→ **Information provided**:
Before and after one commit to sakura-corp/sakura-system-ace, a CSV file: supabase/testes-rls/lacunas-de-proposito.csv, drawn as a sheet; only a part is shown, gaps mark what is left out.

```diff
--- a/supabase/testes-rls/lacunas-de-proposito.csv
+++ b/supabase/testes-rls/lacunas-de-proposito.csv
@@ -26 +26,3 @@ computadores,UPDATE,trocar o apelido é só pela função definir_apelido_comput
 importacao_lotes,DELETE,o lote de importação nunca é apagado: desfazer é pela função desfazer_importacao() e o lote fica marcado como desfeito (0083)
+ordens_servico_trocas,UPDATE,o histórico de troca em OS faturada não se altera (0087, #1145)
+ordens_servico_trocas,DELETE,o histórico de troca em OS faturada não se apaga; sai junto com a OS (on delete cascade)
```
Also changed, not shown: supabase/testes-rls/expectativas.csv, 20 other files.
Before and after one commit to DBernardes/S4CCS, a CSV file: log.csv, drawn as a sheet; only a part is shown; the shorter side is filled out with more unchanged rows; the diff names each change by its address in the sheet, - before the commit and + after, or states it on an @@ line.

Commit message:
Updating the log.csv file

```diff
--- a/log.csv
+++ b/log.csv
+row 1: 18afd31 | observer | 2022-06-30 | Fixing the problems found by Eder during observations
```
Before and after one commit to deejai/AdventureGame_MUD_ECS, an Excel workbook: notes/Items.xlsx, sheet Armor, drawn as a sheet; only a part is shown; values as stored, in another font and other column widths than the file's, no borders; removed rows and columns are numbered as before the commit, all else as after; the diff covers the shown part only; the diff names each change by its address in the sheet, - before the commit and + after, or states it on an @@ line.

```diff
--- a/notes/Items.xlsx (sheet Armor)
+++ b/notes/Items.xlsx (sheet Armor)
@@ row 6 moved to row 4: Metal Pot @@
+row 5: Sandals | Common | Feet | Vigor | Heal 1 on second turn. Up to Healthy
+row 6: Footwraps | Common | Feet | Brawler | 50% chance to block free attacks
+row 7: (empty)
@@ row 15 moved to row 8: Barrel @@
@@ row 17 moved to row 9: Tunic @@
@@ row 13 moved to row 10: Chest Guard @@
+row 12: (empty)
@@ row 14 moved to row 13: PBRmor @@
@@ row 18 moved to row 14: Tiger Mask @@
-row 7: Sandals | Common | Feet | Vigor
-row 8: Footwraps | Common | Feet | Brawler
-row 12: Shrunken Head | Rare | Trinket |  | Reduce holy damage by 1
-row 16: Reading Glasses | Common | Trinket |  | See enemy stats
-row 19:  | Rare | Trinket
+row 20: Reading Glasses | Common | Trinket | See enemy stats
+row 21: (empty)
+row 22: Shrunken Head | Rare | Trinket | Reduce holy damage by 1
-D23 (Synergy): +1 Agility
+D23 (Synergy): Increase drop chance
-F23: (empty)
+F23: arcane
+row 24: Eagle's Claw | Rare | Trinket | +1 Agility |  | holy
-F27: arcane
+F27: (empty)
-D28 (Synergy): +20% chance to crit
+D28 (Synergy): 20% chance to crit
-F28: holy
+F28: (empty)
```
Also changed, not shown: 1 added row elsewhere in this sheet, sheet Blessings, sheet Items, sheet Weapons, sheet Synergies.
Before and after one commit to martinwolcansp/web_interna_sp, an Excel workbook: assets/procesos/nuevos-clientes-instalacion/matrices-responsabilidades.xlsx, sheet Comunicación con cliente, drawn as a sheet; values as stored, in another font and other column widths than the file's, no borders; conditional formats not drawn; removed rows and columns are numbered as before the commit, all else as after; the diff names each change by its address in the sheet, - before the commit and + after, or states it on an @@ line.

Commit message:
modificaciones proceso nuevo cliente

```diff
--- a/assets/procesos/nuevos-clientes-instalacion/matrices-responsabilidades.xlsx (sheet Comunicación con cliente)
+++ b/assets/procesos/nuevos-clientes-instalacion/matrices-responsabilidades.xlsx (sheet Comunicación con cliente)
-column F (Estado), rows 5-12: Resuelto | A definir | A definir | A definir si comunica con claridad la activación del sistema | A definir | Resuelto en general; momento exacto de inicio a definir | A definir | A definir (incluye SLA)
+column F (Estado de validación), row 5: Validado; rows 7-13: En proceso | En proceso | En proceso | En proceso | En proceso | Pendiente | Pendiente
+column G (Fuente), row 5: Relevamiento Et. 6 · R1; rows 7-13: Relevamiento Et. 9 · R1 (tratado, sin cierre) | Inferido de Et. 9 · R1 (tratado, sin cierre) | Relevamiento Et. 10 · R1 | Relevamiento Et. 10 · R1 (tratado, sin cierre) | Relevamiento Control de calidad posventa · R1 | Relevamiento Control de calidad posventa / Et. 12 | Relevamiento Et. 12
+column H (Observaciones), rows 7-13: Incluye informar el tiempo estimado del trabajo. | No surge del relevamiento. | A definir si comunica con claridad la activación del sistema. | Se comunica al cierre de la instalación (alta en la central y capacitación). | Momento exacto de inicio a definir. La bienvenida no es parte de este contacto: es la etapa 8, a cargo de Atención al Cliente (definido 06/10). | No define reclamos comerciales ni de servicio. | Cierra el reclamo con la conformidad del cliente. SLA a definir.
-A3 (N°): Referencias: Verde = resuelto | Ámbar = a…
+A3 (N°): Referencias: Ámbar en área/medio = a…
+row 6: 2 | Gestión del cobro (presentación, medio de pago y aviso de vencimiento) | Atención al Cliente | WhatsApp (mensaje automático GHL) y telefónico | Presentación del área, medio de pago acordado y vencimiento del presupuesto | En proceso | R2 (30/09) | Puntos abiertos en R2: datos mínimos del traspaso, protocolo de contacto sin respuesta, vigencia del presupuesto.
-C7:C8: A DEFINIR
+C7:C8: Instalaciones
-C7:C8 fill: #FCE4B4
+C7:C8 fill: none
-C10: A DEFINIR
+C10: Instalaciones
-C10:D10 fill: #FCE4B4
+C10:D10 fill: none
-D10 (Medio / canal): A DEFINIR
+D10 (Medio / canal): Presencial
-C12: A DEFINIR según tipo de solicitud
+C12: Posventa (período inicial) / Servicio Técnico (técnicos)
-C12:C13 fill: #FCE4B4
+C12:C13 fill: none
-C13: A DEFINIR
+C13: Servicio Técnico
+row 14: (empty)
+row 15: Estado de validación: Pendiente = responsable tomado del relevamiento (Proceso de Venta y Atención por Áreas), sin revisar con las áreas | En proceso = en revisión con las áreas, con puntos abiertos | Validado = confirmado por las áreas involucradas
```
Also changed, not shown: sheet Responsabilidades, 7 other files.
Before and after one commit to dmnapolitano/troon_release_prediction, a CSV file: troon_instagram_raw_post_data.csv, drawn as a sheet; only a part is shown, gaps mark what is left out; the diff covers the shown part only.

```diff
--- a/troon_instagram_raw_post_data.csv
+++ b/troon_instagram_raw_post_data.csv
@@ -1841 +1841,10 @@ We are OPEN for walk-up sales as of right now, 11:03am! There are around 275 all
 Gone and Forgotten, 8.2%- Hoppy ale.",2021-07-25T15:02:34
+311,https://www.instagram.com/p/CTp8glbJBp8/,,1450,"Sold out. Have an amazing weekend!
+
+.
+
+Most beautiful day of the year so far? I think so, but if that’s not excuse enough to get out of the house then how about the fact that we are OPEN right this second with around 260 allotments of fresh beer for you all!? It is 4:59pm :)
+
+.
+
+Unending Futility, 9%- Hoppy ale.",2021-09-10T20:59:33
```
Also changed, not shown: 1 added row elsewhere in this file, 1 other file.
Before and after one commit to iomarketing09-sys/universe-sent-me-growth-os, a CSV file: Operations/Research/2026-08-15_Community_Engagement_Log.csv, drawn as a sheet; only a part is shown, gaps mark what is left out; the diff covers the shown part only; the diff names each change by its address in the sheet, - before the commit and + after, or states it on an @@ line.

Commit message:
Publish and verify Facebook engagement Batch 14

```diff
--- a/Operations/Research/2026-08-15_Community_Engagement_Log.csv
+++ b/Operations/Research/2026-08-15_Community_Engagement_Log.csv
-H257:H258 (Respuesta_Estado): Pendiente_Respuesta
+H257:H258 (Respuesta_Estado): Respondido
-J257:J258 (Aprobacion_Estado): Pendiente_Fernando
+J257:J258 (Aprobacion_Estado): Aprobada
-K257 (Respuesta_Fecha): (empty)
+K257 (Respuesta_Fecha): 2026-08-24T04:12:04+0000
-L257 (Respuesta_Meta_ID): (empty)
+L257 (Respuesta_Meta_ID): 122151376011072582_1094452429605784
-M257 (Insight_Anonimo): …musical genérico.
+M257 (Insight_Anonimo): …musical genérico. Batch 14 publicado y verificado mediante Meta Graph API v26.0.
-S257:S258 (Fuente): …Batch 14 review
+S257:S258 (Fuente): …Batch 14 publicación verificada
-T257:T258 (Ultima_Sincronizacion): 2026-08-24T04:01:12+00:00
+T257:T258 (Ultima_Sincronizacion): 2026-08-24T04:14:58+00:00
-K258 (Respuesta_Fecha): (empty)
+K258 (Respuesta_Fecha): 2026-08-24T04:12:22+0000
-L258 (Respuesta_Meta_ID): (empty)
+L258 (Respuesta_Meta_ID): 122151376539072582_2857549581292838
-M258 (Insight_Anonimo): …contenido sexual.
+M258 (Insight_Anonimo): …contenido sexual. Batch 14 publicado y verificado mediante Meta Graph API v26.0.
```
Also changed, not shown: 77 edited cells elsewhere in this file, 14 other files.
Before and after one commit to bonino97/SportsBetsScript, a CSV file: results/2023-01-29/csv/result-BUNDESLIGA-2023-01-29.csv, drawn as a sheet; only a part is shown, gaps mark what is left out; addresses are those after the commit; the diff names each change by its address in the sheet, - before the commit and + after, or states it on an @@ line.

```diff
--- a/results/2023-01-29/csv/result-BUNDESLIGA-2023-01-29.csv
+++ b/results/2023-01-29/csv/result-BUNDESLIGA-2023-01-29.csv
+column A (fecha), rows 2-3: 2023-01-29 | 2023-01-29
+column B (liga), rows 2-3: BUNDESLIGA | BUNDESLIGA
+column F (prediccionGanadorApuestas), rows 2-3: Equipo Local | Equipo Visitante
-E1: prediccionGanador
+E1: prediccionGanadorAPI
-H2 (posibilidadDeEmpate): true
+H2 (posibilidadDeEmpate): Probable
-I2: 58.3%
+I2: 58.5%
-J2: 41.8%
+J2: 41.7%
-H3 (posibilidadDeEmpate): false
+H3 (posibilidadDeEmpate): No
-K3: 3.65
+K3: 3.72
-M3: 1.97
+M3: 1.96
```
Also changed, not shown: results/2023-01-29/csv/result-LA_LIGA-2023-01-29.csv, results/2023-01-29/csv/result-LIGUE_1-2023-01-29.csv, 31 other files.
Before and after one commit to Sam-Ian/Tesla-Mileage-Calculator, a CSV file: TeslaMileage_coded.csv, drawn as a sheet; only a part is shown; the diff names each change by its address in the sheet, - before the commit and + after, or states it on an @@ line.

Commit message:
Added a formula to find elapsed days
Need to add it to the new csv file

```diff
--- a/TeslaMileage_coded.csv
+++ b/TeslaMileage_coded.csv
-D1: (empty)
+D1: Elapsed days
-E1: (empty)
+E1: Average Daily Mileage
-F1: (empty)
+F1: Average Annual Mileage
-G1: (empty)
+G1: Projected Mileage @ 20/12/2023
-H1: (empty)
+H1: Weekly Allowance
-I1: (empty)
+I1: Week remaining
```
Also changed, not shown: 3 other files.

→ **Problem to work on**: Bring together every line in the entries that holds the string "files".

→ **Response to the exercise**:
Also changed, not shown: supabase/testes-rls/expectativas.csv, 20 other files.
Also changed, not shown: sheet Responsabilidades, 7 other files.
Also changed, not shown: 77 edited cells elsewhere in this file, 14 other files.
Also changed, not shown: results/2023-01-29/csv/result-LA_LIGA-2023-01-29.csv, results/2023-01-29/csv/result-LIGUE_1-2023-01-29.csv, 31 other files.
Also changed, not shown: 3 other files.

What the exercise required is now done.